I know a birth/natural mother, A, who had a good relationship with her daughter, or so she thought. The daughter, B, was still a teenager and actually stayed with her for extended periods. The mother became pregnant with someone she did not intend to marry, but now was--sixteen or so years later--in a position to have the child and keep him. He was a boy. When he was a toddler, B was staying with A, and at some point, A made the comment "Boys are easier to raise than girls." People say that--and the opposite--all the time; her mother meant no slur upon her daughter, of course, nor did she relate it to the fact that she had given a daughter up. The sex of the child did not enter into the mother's decision whether to relinquish her daughter when she was born to her, a single woman who was seventeen at the time in a different era.

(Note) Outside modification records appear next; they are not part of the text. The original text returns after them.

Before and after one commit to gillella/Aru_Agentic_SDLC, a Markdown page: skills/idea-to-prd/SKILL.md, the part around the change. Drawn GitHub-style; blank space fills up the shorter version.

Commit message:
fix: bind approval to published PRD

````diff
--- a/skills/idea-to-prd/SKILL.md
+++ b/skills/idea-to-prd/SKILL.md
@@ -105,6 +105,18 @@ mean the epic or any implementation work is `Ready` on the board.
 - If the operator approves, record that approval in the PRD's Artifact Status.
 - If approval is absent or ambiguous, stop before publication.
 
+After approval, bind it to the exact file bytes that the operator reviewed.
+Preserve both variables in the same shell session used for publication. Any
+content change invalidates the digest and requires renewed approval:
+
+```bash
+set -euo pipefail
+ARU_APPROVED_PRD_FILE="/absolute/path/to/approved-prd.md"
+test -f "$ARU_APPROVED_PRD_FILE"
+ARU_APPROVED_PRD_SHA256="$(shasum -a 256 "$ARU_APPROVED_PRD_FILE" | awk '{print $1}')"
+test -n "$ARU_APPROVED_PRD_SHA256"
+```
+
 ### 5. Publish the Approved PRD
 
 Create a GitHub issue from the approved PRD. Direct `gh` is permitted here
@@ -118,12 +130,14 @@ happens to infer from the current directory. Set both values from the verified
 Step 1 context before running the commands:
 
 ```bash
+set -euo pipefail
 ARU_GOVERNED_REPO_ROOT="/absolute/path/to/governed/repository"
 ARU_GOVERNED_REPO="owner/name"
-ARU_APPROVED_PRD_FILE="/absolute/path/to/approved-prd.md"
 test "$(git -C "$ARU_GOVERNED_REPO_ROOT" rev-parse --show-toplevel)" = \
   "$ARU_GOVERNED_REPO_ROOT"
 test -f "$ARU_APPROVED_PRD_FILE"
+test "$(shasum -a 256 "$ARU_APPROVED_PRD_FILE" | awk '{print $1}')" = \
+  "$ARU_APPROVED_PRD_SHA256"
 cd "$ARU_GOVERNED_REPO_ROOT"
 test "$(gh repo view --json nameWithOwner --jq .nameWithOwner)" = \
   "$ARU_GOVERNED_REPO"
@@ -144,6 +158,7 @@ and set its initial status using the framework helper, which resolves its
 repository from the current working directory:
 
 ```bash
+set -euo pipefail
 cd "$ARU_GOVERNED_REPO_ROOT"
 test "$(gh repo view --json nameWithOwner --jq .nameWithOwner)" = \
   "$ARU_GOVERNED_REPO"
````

Her daughter got up and walked out and left. I mean, she was gone. She must have come back and gotten her stuff, but the daughter did not respond to her mother's entreaties--for a conversation--for more than a decade. B did contact A when she had a child herself, and asked for medical information, which A sent her, along with a gift of baby clothes. No response. Years went by again. Eventually B did contact her mother, met her, they had a great time, but then...she disappeared again for years. Do adoptees understand how this kind of behavior hurts and makes us natural mothers crazy?
|After the reunion|

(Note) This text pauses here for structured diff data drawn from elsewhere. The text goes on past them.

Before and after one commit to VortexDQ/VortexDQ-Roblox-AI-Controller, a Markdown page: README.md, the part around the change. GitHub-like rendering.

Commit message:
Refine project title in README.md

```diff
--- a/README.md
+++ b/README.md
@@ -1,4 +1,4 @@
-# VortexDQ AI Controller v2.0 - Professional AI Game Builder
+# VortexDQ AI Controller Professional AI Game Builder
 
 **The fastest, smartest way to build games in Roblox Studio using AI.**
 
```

One time when she hurt me badly and I told her so--I didn't yell or accuse, I just said I was upset and, as I was going out the door at the time, said we could talk later. Her reaction? She had her phone number changed and unlisted. I wrote to her daughter, Kim, who was thirteen at the time, and the letter came back "REFUSED." Let me tell you, that stings. When she called and was ready to resume "normal" relations after five months or so, her reason for having an unlisted phone number was not anything I could believe. I wish she had had the guts to say, I was so angry with you that I thought I never wanted to talk to you again. I was gonna show you! Then we might have been able to talk. But I just bit my tongue and said: How are you? She acted like nothing had been wrong. No mention of why this had happened, because to tell you the truth, I don't think she knew.

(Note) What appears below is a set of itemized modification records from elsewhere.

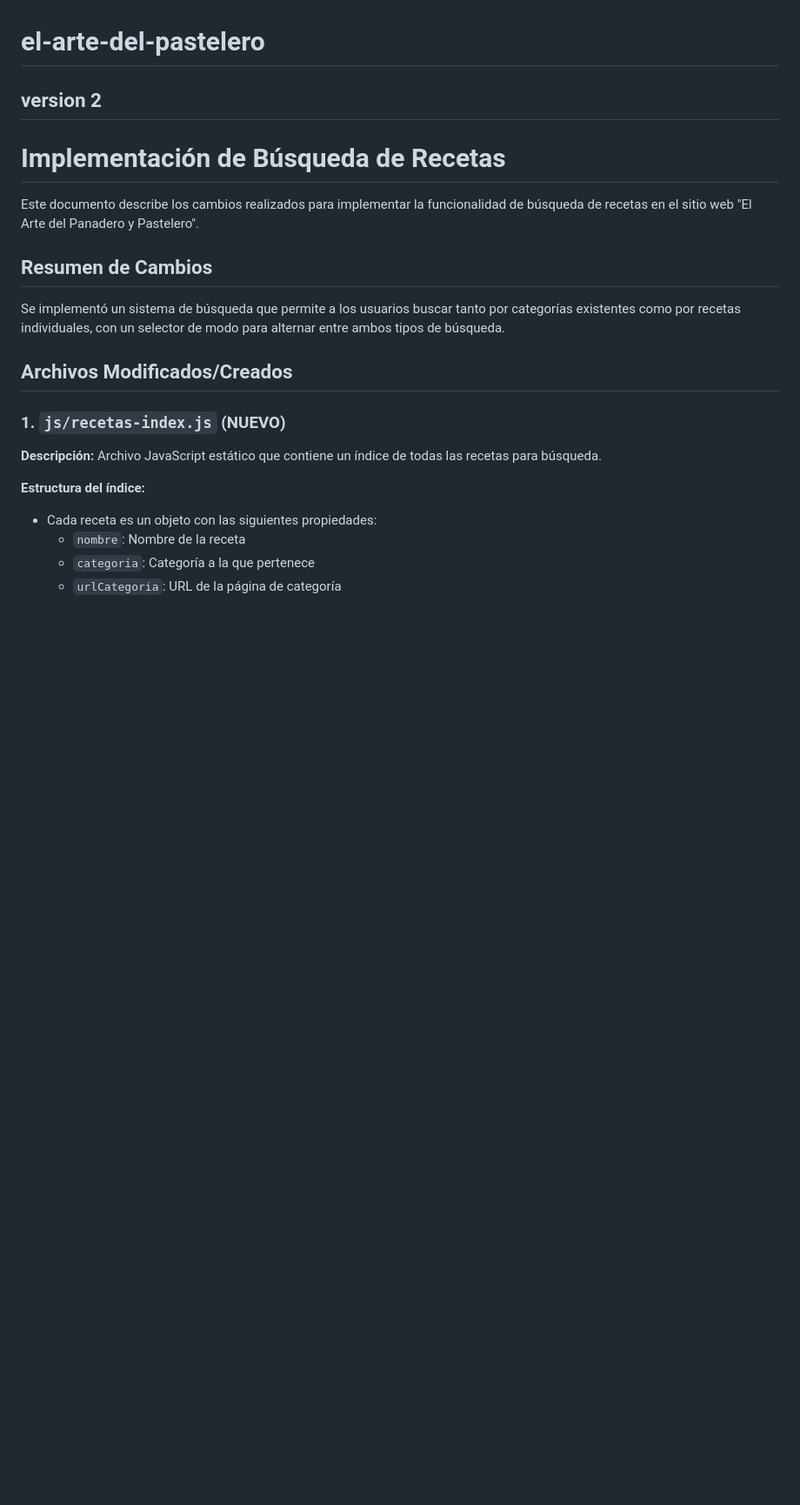
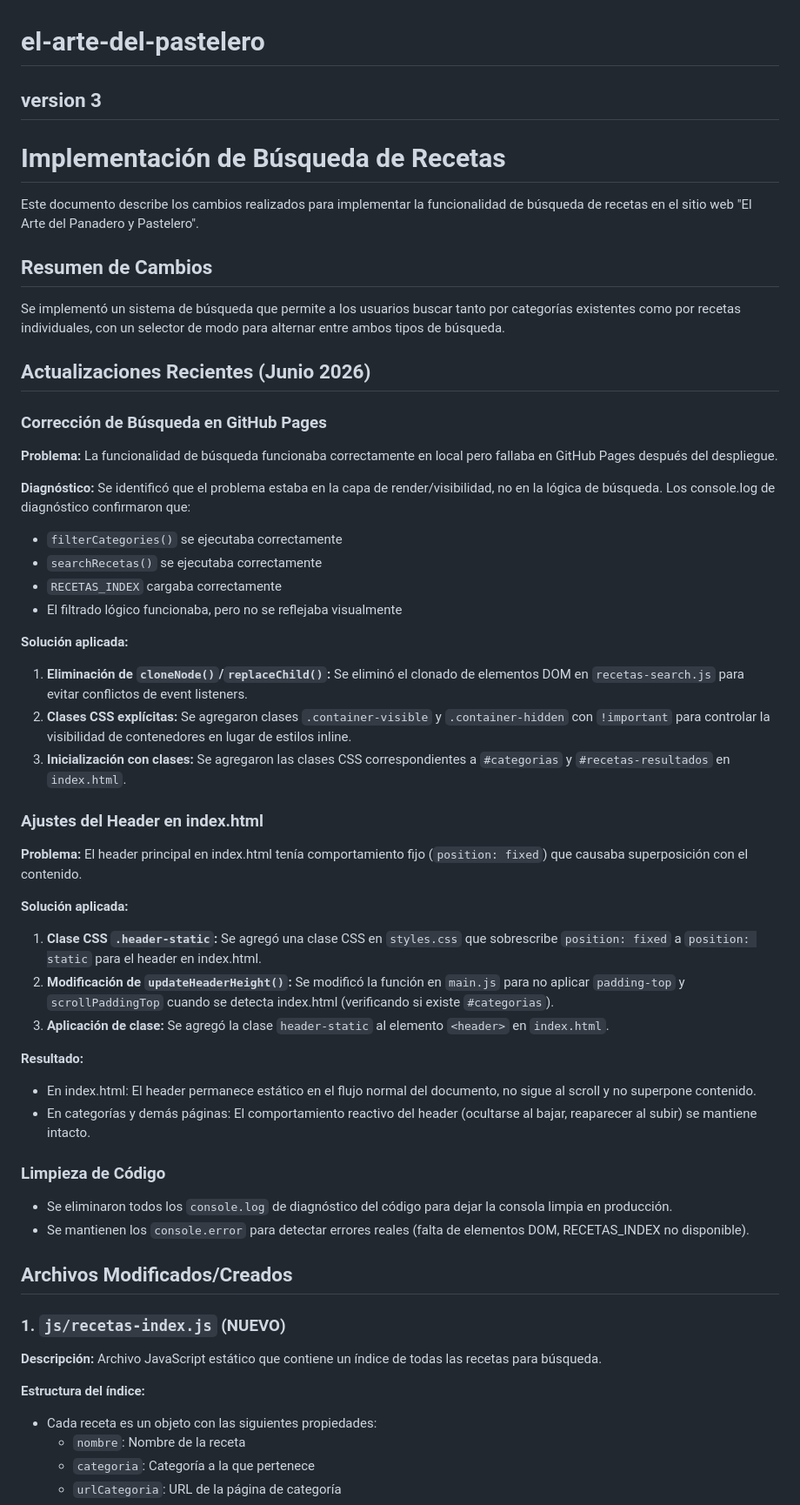
Before and after one commit to Dielth/el-arte-del-pastelero, a Markdown page: README.md, the part around one of its changes. Shown at 87% size. GitHub-like rendering; blank space fills up the shorter version.

```diff
--- a/README.md
+++ b/README.md
@@ -1,5 +1,5 @@
 # el-arte-del-pastelero
-## version 2
+## version 3
 
 # Implementación de Búsqueda de Recetas
 
@@ -8,6 +8,38 @@ Este documento describe los cambios realizados para implementar la funcionalidad
 ## Resumen de Cambios
 
 Se implementó un sistema de búsqueda que permite a los usuarios buscar tanto por categorías existentes como por recetas individuales, con un selector de modo para alternar entre ambos tipos de búsqueda.
+
+## Actualizaciones Recientes (Junio 2026)
+
+### Corrección de Búsqueda en GitHub Pages
+**Problema:** La funcionalidad de búsqueda funcionaba correctamente en local pero fallaba en GitHub Pages después del despliegue.
+
+**Diagnóstico:** Se identificó que el problema estaba en la capa de render/visibilidad, no en la lógica de búsqueda. Los console.log de diagnóstico confirmaron que:
+- `filterCategories()` se ejecutaba correctamente
+- `searchRecetas()` se ejecutaba correctamente
+- `RECETAS_INDEX` cargaba correctamente
+- El filtrado lógico funcionaba, pero no se reflejaba visualmente
+
+**Solución aplicada:**
+1. **Eliminación de `cloneNode()`/`replaceChild()`:** Se eliminó el clonado de elementos DOM en `recetas-search.js` para evitar conflictos de event listeners.
+2. **Clases CSS explícitas:** Se agregaron clases `.container-visible` y `.container-hidden` con `!important` para controlar la visibilidad de contenedores en lugar de estilos inline.
+3. **Inicialización con clases:** Se agregaron las clases CSS correspondientes a `#categorias` y `#recetas-resultados` en `index.html`.
+
+### Ajustes del Header en index.html
+**Problema:** El header principal en index.html tenía comportamiento fijo (`position: fixed`) que causaba superposición con el contenido.
+
+**Solución aplicada:**
+1. **Clase CSS `.header-static`:** Se agregó una clase CSS en `styles.css` que sobrescribe `position: fixed` a `position: static` para el header en index.html.
+2. **Modificación de `updateHeaderHeight()`:** Se modificó la función en `main.js` para no aplicar `padding-top` y `scrollPaddingTop` cuando se detecta index.html (verificando si existe `#categorias`).
+3. **Aplicación de clase:** Se agregó la clase `header-static` al elemento `<header>` en `index.html`.
+
+**Resultado:**
+- En index.html: El header permanece estático en el flujo normal del documento, no sigue al scroll y no superpone contenido.
+- En categorías y demás páginas: El comportamiento reactivo del header (ocultarse al bajar, reaparecer al subir) se mantiene intacto.
+
+### Limpieza de Código
+- Se eliminaron todos los `console.log` de diagnóstico del código para dejar la consola limpia en producción.
+- Se mantienen los `console.error` para detectar errores reales (falta de elementos DOM, RECETAS_INDEX no disponible).
 
 ## Archivos Modificados/Creados
 
```
Also changed, not shown: other parts of README.md (+36 -5 lines).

I think that the rage that frequently emerges after the reunion is because the adoptee was relinquished when he or she was pre-verbal, and had no way to express their deep confusion and frustration at the time of the transfer to someone who didn't smell the same as Mama, or have the same heart beat. So later on, it is hard to rationally deal with the issue of being transferred to a stranger, or recognize the feelings that reunion brings forth. The anger and rawness of the whole situation becomes vested on Mama, the woman who gave you up in the first place and is ultimately responsible. Adoptees surely are not going to be angry with their adoptive parents; the birth mother becomes the punching bag.
What all this advance-and-retreat behavior after the reunion does is make us natural mothers nuts! We can't figure out how to act to make our sons and daughters after reunion not abruptly pack up and go away! We end up being incredibly cautious about what we say, we end up leery when they call and act as if a six-month or a two-year absence is nothing and just say: How are you? My daughter did this numerous times. We end up trying to monitor everything we say, thinking, if I say or do this, will that not drive her away? Can I say this? Or that? Should I tell her this? If I say that, will that drive her away again?
I would get angry at times with my own mother--who doesn't?--but our arguments weren't t so clouded as I my relationship after reunion was with Jane. My mother and I would make up and go on, say what was on our minds without constantly monitoring every word or nuance. But then, I hadn't been given up for adoption. I didn't have another mother to feel guilty about. If I was angry with my mother, I knew exactly why. With Jane, the daughter I relinquished, that was never going to happen. Sad? Oh yes. We natural mothers long for a kind of normalcy with our reunited daughters and sons that we cannot have. What has gone on before will not allow it. --lorraine
------------------------------------------------------------------The Adoption Reader is a wonderful, informative collection of essays and some poetry: "Birth mothers, adoptive mothers and adopted daughters tell their stories." Louise Erdich, Shay Youngblood, Nancy Mairs, Minni Bruce Pratt and (moi) Lorraine Dusky are represented here.